### What to do
Across all the lines of the following material, count those that include the word "section" and give only the result.

------ Records to process ------

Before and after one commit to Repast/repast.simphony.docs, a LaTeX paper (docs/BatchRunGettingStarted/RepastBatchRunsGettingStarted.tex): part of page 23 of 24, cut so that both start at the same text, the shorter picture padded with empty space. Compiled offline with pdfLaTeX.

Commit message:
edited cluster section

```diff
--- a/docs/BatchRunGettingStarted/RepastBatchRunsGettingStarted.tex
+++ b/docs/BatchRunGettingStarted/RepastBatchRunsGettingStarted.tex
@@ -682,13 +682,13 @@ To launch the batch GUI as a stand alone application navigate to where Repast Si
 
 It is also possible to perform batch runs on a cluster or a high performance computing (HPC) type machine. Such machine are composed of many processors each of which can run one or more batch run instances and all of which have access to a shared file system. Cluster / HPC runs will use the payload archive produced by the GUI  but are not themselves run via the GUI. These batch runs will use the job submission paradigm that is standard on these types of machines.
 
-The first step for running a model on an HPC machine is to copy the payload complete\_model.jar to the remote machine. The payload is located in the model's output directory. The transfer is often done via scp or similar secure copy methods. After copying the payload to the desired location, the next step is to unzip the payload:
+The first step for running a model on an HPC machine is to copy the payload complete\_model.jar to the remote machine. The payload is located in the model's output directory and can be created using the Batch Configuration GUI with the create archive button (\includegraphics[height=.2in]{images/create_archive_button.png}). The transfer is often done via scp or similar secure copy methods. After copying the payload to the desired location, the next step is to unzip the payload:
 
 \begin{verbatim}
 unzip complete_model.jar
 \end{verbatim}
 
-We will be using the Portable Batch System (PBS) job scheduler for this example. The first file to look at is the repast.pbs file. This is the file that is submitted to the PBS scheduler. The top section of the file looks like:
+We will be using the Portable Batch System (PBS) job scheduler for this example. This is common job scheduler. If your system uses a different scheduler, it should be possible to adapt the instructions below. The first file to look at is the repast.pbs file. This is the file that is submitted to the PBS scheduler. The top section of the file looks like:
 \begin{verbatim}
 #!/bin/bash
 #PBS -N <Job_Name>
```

------

### Expected answer
3